The board began their quest by hosting a meeting with the employees and community to find out what they wanted in a superintendent, then the real work began.
The board sorted through the 16 original candidates and narrowed it down to five. They emailed the final five candidates several questions, and each candidate responded with about 15 pages of answers, which the board members then pored over.
Finally, the board checked several references for each candidate, holding them on a conference call so everyone could participate asking questions and clarifying answers.
The school district administrators then met with the final two candidates for several interviews, plus each prepared a 20-minute presentation.
“They did more work on their own than most schools do,” Miles said.
Everyone agreed the final candidates were great options, but who would best fit into the job and community?
“We are lucky to be in this position,” Chairperson Julianne Emerson said.
Before making a decision at the meeting, board members asked for the feedback from the administrators and Emerson obliged, reading off the information.
While they were even on many qualifications, it came down to a few details in the neck-and-neck finale.
“They are both awesome candidates,” Director Sue Karp said.
The board members agreed that Carman had solid experience with finances, grant writing, referendums and student diversity, all very important skills for a new superintendent.
“I would have more trust and confidence in Gwen organizing when it comes to the referendum,” director Michael Gay said.
Several members of the board felt that Carman would also be able to effectively deal with conflicts, if they arose.
“We put them through the hoops,” Emerson said with a laugh, “It was not an easy decision.”
Either candidate could have started sooner than Haapala’s June 30 end date.
When asked how soon she would like to see the new superintendent start, Emerson immediately replied, “Tomorrow!”
“As a board, we are appreciative of Superintendent Haapala’s hard work and efforts over the years and his assistance with the transition to Gwen,” Emerson said.
The board voted unanimously to make Carman an offer in early January 2016 to become the new superintendent for Carlton School District.
Carman is presently Region 3 Early Childhood Professional Development Facilitator with the Minnesota Regional Centers for Excellence for Young Children with Disabilities, Northland Special Education Cooperative, in Virginia, Minn.

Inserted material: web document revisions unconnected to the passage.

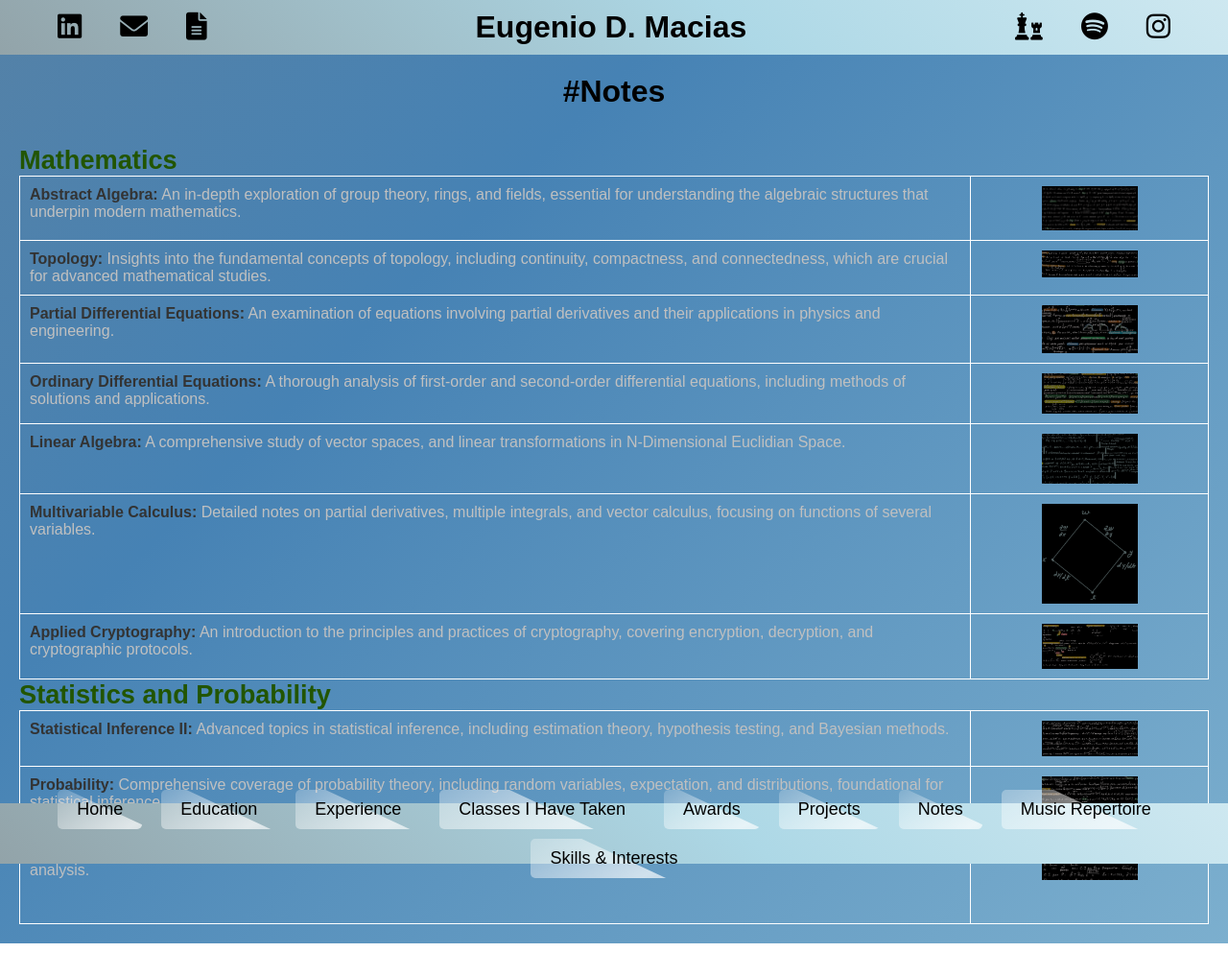
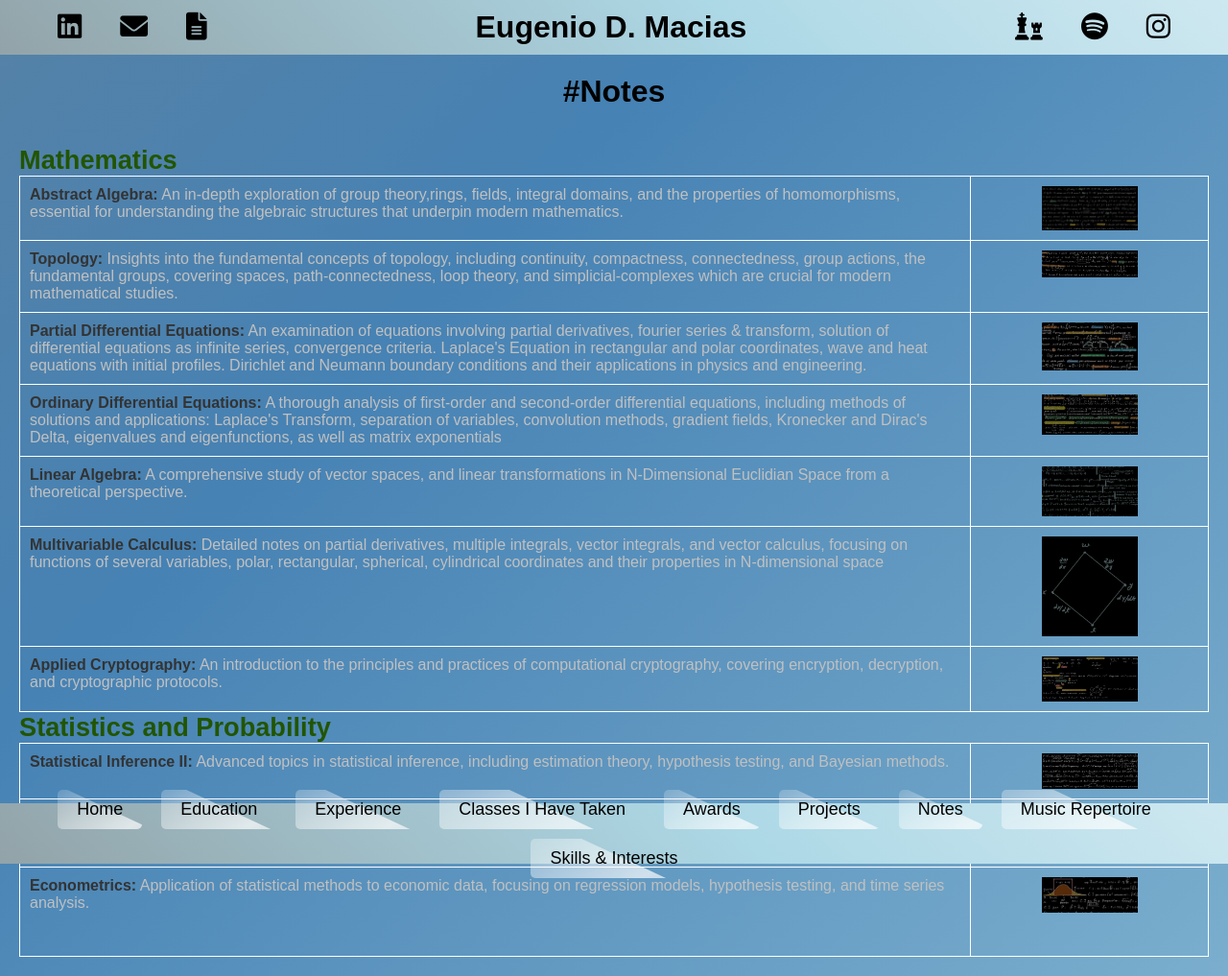
Before and after one commit to xXElGenio0203Xx/eugenio-macias.github.io, a Jekyll site: the page built from notes.md, in a window 1280 px wide. Shown: the whole page at 96% size. Built offline with Jekyll 4.4.1, drawn with Linux system fonts in a browser that asks for light colours; some web fonts are replaced; before the commit the page ends 983 px from its top, so only the background shows below that.

Commit message:
Update notes.md

```diff
--- a/notes.md
+++ b/notes.md
@@ -14,7 +14,7 @@ title: Notes
     <tr>
         <td style="width: 80%;">
             <a href="/assets/files/Abstract_Algebra.pdf">
-                <strong>Abstract Algebra:</strong> An in-depth exploration of group theory, rings, and fields, essential for understanding the algebraic structures that underpin modern mathematics.
+                <strong>Abstract Algebra:</strong> An in-depth exploration of group theory,rings, fields, integral domains, and the properties of homomorphisms, essential for understanding the algebraic structures that underpin modern mathematics.
             </a>
         </td>
         <td style="width: 20%;">
@@ -26,7 +26,7 @@ title: Notes
     <tr>
         <td style="width: 80%;">
             <a href="/assets/files/Topology.pdf">
-                <strong>Topology:</strong> Insights into the fundamental concepts of topology, including continuity, compactness, and connectedness, which are crucial for advanced mathematical studies.
+                <strong>Topology:</strong> Insights into the fundamental concepts of topology, including continuity, compactness, connectedness, group actions, the  fundamental groups, covering spaces, path-connectedness, loop theory, and simplicial-complexes which are crucial for modern mathematical studies.
             </a>
         </td>
         <td style="width: 20%;">
@@ -38,7 +38,7 @@ title: Notes
     <tr>
         <td style="width: 80%;">
             <a href="/assets/files/Partial_Differential_Equations.pdf">
-                <strong>Partial Differential Equations:</strong> An examination of equations involving partial derivatives and their applications in physics and engineering.
+                <strong>Partial Differential Equations:</strong> An examination of equations involving partial derivatives, fourier series & transform, solution of differential equations as infinite series, convergence criteria. Laplace's Equation in rectangular and polar coordinates, wave and heat equations with initial profiles. Dirichlet and Neumann boundary conditions and their applications in physics and engineering.
             </a>
         </td>
         <td style="width: 20%;">
@@ -50,7 +50,7 @@ title: Notes
     <tr>
         <td style="width: 80%;">
             <a href="/assets/files/Ordinary_Differential_Equations.pdf">
-                <strong>Ordinary Differential Equations:</strong> A thorough analysis of first-order and second-order differential equations, including methods of solutions and applications.
+                <strong>Ordinary Differential Equations:</strong> A thorough analysis of first-order and second-order differential equations, including methods of solutions and applications: Laplace's Transform, separation of variables, convolution methods, gradient fields, Kronecker and Dirac's Delta, eigenvalues and eigenfunctions, as well as matrix exponentials
             </a>
         </td>
         <td style="width: 20%;">
@@ -62,7 +62,7 @@ title: Notes
     <tr>
         <td style="width: 80%;">
             <a href="/assets/files/Linear_Algebra.pdf">
-                <strong>Linear Algebra:</strong> A comprehensive study of vector spaces, and linear transformations in N-Dimensional Euclidian Space.
+                <strong>Linear Algebra:</strong> A comprehensive study of vector spaces, and linear transformations in N-Dimensional Euclidian Space from a theoretical perspective.
             </a>
         </td>
         <td style="width: 20%;">
@@ -74,7 +74,7 @@ title: Notes
     <tr>
         <td style="width: 80%;">
             <a href="/assets/files/Multivariable_Calculus.pdf">
-                <strong>Multivariable Calculus:</strong> Detailed notes on partial derivatives, multiple integrals, and vector calculus, focusing on functions of several variables.
+                <strong>Multivariable Calculus:</strong> Detailed notes on partial derivatives, multiple integrals, vector integrals, and vector calculus, focusing on functions of several variables, polar, rectangular, spherical, cylindrical coordinates and their properties in N-dimensional space
             </a>
         </td>
         <td style="width: 20%;">
@@ -86,7 +86,7 @@ title: Notes
     <tr>
         <td style="width: 80%;">
             <a href="/assets/files/Applied_Cyrptography.pdf">
-                <strong>Applied Cryptography:</strong> An introduction to the principles and practices of cryptography, covering encryption, decryption, and cryptographic protocols.
+                <strong>Applied Cryptography:</strong> An introduction to the principles and practices of computational cryptography, covering encryption, decryption, and cryptographic protocols.
             </a>
         </td>
         <td style="width: 20%;">
@@ -149,7 +149,7 @@ title: Notes
     }
 
     .course-note img {
-        width: 150px;
+        width: 100%; /* Adjust the image width */
         height: auto;
         display: block;
         margin: 0 auto 10px;
```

She is also presently pursuing an Ed.S. degree in education administration and Director of Special Education Certificate.